Do it when you’re ready. There’s no timeline for when you have to come out IF you choose to come out at all. The choice is completely yours and yours alone.
I know that my experience is different than someone else’s but you’ll be glad when you do come out. You’ll be more confident in yourself and your ability at your job and there will be a sense of relief that you don’t have to hide things anymore. Of course be careful too, not every school district or work place is as accepting as mine so make sure you don’t put yourself in danger or jeopardy. If that’s the case, maybe start looking for new job.
Overall, do you think we as a society are heading in the right direction when it comes to equal rights?
I want to believe we are but then again we are still dealing with the ignorant and hateful law in North Carolina and many other states. And just recently, the Pulse nightclub shooting where the LGBTQ community was targeted for just being who they are.
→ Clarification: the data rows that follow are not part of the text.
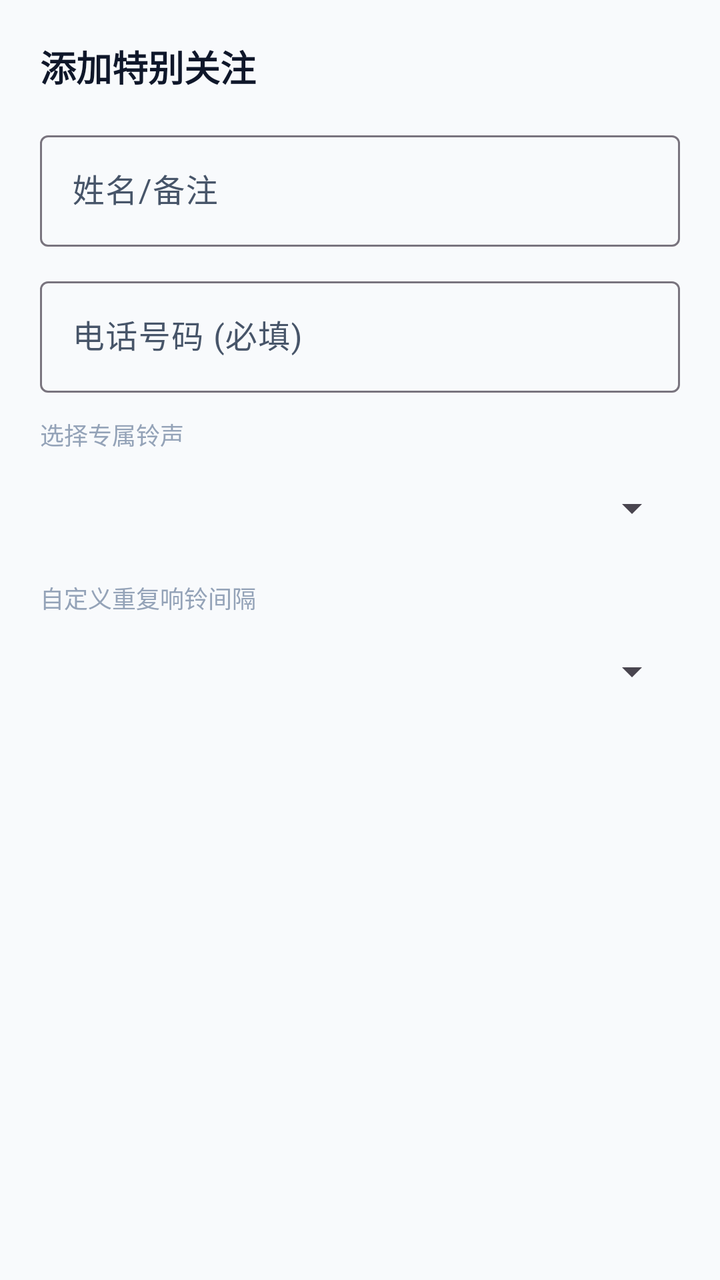
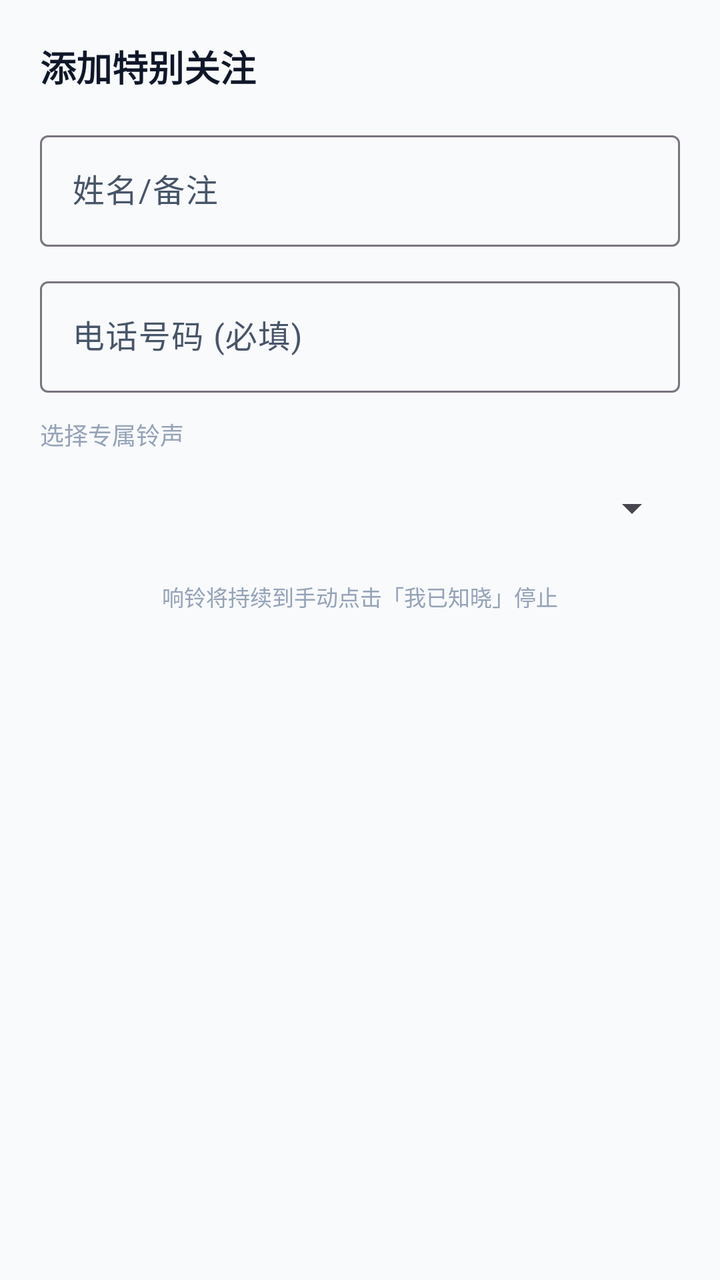

An Android layout rendered at two revisions. The XML below is the earlier revision; the diff shows what the commit changed to produce the second picture.
<!-- AndroidManifest.xml: application theme Theme.SmsAlertTool -->
<!-- res/layout/dialog_contact_edit.xml -->
<?xml version="1.0" encoding="utf-8"?>
<LinearLayout xmlns:android="http://schemas.android.com/apk/res/android"
    android:layout_width="match_parent"
    android:layout_height="wrap_content"
    android:orientation="vertical"
    android:padding="20dp">

    <TextView
        android:id="@+id/tvDialogTitle"
        android:layout_width="wrap_content"
        android:layout_height="wrap_content"
        android:text="添加特别关注"
        android:textSize="18sp"
        android:textStyle="bold"
        android:textColor="@color/text_main"
        android:layout_marginBottom="16dp" />

    <com.google.android.material.textfield.TextInputLayout
        style="@style/Widget.Material3.TextInputLayout.OutlinedBox"
        android:layout_width="match_parent"
        android:layout_height="wrap_content"
        android:hint="姓名/备注">
        <com.google.android.material.textfield.TextInputEditText
            android:id="@+id/etName"
            android:layout_width="match_parent"
            android:layout_height="wrap_content"
            android:inputType="textPersonName" />
    </com.google.android.material.textfield.TextInputLayout>

    <com.google.android.material.textfield.TextInputLayout
        style="@style/Widget.Material3.TextInputLayout.OutlinedBox"
        android:layout_width="match_parent"
        android:layout_height="wrap_content"
        android:hint="电话号码 (必填)"
        android:layout_marginTop="12dp">
        <com.google.android.material.textfield.TextInputEditText
            android:id="@+id/etPhone"
            android:layout_width="match_parent"
            android:layout_height="wrap_content"
            android:inputType="phone" />
    </com.google.android.material.textfield.TextInputLayout>

    <TextView
        android:layout_width="wrap_content"
        android:layout_height="wrap_content"
        android:text="选择专属铃声"
        android:textSize="12sp"
        android:textColor="@color/text_muted"
        android:layout_marginTop="12dp" />

    <Spinner
        android:id="@+id/spinnerRingtone"
        android:layout_width="match_parent"
        android:layout_height="48dp"
        android:layout_marginTop="4dp" />

    <TextView
        android:layout_width="wrap_content"
        android:layout_height="wrap_content"
        android:text="自定义重复响铃间隔"
        android:textSize="12sp"
        android:textColor="@color/text_muted"
        android:layout_marginTop="12dp" />

    <Spinner
        android:id="@+id/spinnerInterval"
        android:layout_width="match_parent"
        android:layout_height="48dp"
        android:layout_marginTop="4dp" />

</LinearLayout>
<!-- resources referenced by this layout -->
<resources>
  <color name="text_main">#FF0F172A</color>
  <color name="text_muted">#FF94A3B8</color>
  <style name="Theme.SmsAlertTool" parent="Theme.Material3.Light.NoActionBar">
          
          <item name="colorPrimary">@color/primary</item>
          <item name="colorOnPrimary">@color/text_on_primary</item>
          <item name="colorPrimaryContainer">@color/primary_container</item>
          <item name="colorOnPrimaryContainer">@color/primary_dark</item>
          <item name="colorSurface">@color/bg_surface</item>
          <item name="colorOnSurface">@color/text_main</item>
          <item name="colorSurfaceVariant">@color/bg_surface_variant</item>
          <item name="colorOnSurfaceVariant">@color/text_secondary</item>
          <item name="android:windowBackground">@color/bg_light</item>
  
          
          <item name="android:statusBarColor">@android:color/transparent</item>
          <item name="android:navigationBarColor">@android:color/transparent</item>
          <item name="android:windowLightStatusBar">true</item>
          <item name="android:windowLightNavigationBar">true</item>
  
          
          <item name="android:windowLayoutInDisplayCutoutMode">shortEdges</item>
      </style>
  <color name="primary">#FF2563EB</color>
  <color name="text_on_primary">#FFFFFFFF</color>
  <color name="primary_container">#FFEFF6FF</color>
  <color name="primary_dark">#FF1D4ED8</color>
  <color name="bg_surface">#FFFFFFFF</color>
  <color name="bg_surface_variant">#FFF1F5F9</color>
  <color name="text_secondary">#FF475569</color>
  <color name="bg_light">#FFF8FAFC</color>
</resources>

<!-- the commit's change to res/layout/dialog_contact_edit.xml (unified diff, before → after) -->
@@ -55,17 +55,12 @@
         android:layout_marginTop="4dp" />
 
     <TextView
-        android:layout_width="wrap_content"
+        android:layout_width="match_parent"
         android:layout_height="wrap_content"
-        android:text="自定义重复响铃间隔"
-        android:textSize="12sp"
+        android:text="响铃将持续到手动点击「我已知晓」停止"
+        android:textSize="11sp"
         android:textColor="@color/text_muted"
-        android:layout_marginTop="12dp" />
-
-    <Spinner
-        android:id="@+id/spinnerInterval"
-        android:layout_width="match_parent"
-        android:layout_height="48dp"
-        android:layout_marginTop="4dp" />
+        android:layout_marginTop="12dp"
+        android:gravity="center" />
 
 </LinearLayout>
There is a lot more fighting to do. That is one reason why I am so openly out at school. I want to change people’s perceptions, to go against the stereotypes and most importantly show my LGBTQ students that it’s ok to be who you are and as cliché as it sounds, “It can and does get better.” Your true friends and family will love and accept you. And if they don’t, then you’ve got a teacher right here who will.
I can’t not ask you this. I am a bookworm for heaven’s sake! What’s the one book/work/play we should all revisit from our high school days?
HAMLET!!!! There’s so much in it about exploring identity within yourself, within others, morality, mortality, justice, revenge. I could go on for about 15 minutes about it.
Also, 1984, that book is so especially relevant within our society today.
Thank you so much, Nicole. I really appreciate you taking the time to chat with me.
“I celebrate myself” is a quote from Walt Whitman’s Song of Myself.